Why are we using Aluminium lids?

Are aluminium tubes harmful to the environment?

Continuously recycling the same aluminium since 1856

Of course, the production of aluminium, like other packaging, requires a large amount of raw materials and energy. The big difference, however, is that aluminium is excellent for recycling and this process only uses about 5% of the energy of so-called primary production! In addition, aluminium can be used almost indefinitely by melting it down and constantly recycling it. As much as 75% of the aluminium ever produced (since 1856) is still (re)used. Crazy, isn't it?

The energy needed for the recycling process comes from renewables

With a recycling rate of about 90.5%, Germany is a real pioneer when it comes to recycling aluminium. This puts us only behind Japan (with approx. 94.5 %). Unfortunately, we ourselves are largely to blame for the missing 9.5%: Only if we dispose of aluminium properly (yellow bin) does the metal get back into the recycling loop.
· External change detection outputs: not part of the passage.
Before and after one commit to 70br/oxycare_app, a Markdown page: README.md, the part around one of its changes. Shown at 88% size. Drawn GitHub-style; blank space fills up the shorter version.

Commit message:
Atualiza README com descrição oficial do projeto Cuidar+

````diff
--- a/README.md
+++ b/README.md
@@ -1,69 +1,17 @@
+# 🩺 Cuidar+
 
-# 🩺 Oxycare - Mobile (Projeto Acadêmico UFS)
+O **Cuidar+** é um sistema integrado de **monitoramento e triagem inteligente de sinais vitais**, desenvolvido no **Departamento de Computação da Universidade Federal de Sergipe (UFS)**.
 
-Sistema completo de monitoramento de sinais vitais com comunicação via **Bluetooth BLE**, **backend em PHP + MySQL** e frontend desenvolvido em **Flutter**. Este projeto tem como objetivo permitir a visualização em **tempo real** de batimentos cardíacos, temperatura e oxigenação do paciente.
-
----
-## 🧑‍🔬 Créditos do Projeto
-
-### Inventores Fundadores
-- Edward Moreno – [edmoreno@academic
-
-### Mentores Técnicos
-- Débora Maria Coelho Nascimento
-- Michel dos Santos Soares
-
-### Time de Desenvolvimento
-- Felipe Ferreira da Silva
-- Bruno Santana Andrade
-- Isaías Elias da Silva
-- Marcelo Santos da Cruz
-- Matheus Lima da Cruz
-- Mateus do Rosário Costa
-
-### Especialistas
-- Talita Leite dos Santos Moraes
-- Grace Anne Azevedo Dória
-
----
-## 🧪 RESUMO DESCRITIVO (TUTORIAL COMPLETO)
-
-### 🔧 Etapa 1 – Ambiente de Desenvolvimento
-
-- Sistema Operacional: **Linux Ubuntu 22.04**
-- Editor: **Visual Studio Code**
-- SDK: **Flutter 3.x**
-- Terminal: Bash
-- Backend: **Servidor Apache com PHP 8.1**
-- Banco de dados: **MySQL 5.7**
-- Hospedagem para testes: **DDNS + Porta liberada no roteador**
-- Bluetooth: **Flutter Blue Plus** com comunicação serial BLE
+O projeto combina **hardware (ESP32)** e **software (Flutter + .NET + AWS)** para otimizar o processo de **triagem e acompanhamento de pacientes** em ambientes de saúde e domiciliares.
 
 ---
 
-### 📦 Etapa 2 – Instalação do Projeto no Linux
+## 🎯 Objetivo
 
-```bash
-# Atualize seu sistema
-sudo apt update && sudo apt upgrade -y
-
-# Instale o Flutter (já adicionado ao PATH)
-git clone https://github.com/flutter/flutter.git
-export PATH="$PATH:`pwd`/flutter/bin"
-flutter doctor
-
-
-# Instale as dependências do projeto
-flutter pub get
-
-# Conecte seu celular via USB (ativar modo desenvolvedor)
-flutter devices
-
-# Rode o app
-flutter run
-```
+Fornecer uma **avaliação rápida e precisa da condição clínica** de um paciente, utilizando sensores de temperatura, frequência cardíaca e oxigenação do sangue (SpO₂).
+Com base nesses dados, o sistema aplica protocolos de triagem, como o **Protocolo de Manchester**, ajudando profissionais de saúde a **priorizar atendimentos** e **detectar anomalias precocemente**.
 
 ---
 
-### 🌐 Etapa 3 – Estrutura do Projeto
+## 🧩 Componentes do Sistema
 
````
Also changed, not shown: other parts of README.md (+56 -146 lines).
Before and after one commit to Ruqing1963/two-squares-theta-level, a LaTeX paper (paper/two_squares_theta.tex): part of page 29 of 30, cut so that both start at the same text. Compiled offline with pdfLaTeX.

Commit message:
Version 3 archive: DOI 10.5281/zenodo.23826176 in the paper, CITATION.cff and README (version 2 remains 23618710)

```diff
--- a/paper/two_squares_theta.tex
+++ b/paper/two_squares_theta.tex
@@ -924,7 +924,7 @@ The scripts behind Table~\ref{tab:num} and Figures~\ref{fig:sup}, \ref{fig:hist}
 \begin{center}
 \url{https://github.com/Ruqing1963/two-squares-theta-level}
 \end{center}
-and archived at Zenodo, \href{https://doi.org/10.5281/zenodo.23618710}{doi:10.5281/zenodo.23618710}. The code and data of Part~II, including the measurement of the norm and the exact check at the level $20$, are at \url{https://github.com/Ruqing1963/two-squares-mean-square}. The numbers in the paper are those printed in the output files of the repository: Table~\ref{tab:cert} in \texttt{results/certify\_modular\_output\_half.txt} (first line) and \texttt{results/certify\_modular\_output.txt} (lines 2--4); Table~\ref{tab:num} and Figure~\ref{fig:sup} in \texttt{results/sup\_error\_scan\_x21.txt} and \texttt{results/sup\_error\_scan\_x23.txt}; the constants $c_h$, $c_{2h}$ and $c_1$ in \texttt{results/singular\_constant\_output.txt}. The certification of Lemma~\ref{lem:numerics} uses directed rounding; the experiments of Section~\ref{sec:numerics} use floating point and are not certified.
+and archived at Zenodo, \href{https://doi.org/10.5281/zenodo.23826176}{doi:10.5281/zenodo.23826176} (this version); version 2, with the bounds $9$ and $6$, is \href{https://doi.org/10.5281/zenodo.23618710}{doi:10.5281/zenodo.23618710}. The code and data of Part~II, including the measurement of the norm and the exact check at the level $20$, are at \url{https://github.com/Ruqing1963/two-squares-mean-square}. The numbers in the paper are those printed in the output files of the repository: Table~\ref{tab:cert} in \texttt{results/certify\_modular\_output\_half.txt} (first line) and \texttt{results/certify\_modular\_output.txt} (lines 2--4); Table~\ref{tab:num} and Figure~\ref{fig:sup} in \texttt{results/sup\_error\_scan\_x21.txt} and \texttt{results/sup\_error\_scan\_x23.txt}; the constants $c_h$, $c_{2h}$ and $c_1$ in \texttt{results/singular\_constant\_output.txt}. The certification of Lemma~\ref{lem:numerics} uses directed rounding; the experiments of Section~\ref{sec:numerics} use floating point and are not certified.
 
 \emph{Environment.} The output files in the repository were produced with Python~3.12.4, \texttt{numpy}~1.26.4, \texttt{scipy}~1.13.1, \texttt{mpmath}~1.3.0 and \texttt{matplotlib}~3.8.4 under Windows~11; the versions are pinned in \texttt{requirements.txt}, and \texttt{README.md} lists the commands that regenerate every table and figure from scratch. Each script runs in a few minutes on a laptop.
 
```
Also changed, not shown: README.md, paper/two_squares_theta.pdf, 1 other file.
Aluminium has to be heated to about 660 degrees Celsius to be remelted, which is an energy-intensive process. For this reason, it pays to choose the right location: A considerable part of European aluminium production takes place in Iceland and Scandinavia, where large amounts of hydroelectric power allow for cost-effective production that is as clean as possible.

New improvements in aluminium packaging every year

There is no clear opinion on the use of aluminium packaging. Often contradictory information that one has picked up somewhere comes to mind when thinking about this material. Most prejudices, however, are based on ignorance: we have already clarified that aluminium is not as harmful to the environment as its reputation suggests. But what about its influence on our end product? Won't it be contaminated with dangerous substances through the packaging? And what about aluminium salts?

Here, too, we can say with confidence: aluminium tubes are much better than their reputation. Separated by a wafer-thin coating, the product does not even come into direct contact with the packaging material. And the aluminium salts used in conventional deodorants have nothing in common with aluminium in packaging materials. In packaging, aluminium does not pose a health hazard.

What we can take away from this

Unfortunately, the ecologically perfect packaging for every type of product does not (yet) exist. Nevertheless, at the end of the day, we are happy with our choice of sunscreen packaging, can justify our decision well and are incredibly proud that you can finally hold it in your hands. It's purely mineral, vegan, made with lots of great ingredients and available in a complexion balancing version and soon a pigmented version too! We are so excited that we can now protect you from most skin damage caused by UV radiation.


Fun Facts about Aluminium

  • Aluminium or Aluminum? Aluminium is called "Aluminum" in American. But why is that? Quite simply, aluminium was exported from France to the USA for the first time. It was proudly reported in the New York Times, but the journalist had copied the name wrong.
  • Worth more than gold: Aluminium enjoyed such great popularity in the USA that it was even more expensive than gold in the first few years. A big businessman in Baltimore therefore sold the gold leaf on the ceilings of his mansion without further ado and replaced it with aluminium ornaments. By the end of the 19th century, the metal was so popular that metal ships made from it were christened "Aluminia".
  • Prerequisite: recycling! There are many great ways to create something new from aluminium: Some companies build entire children's bicycles from recycled aluminium! If you return your aluminium tube to the cycle by disposing of it in the "yellow bag", you give the aluminium it contains a new life.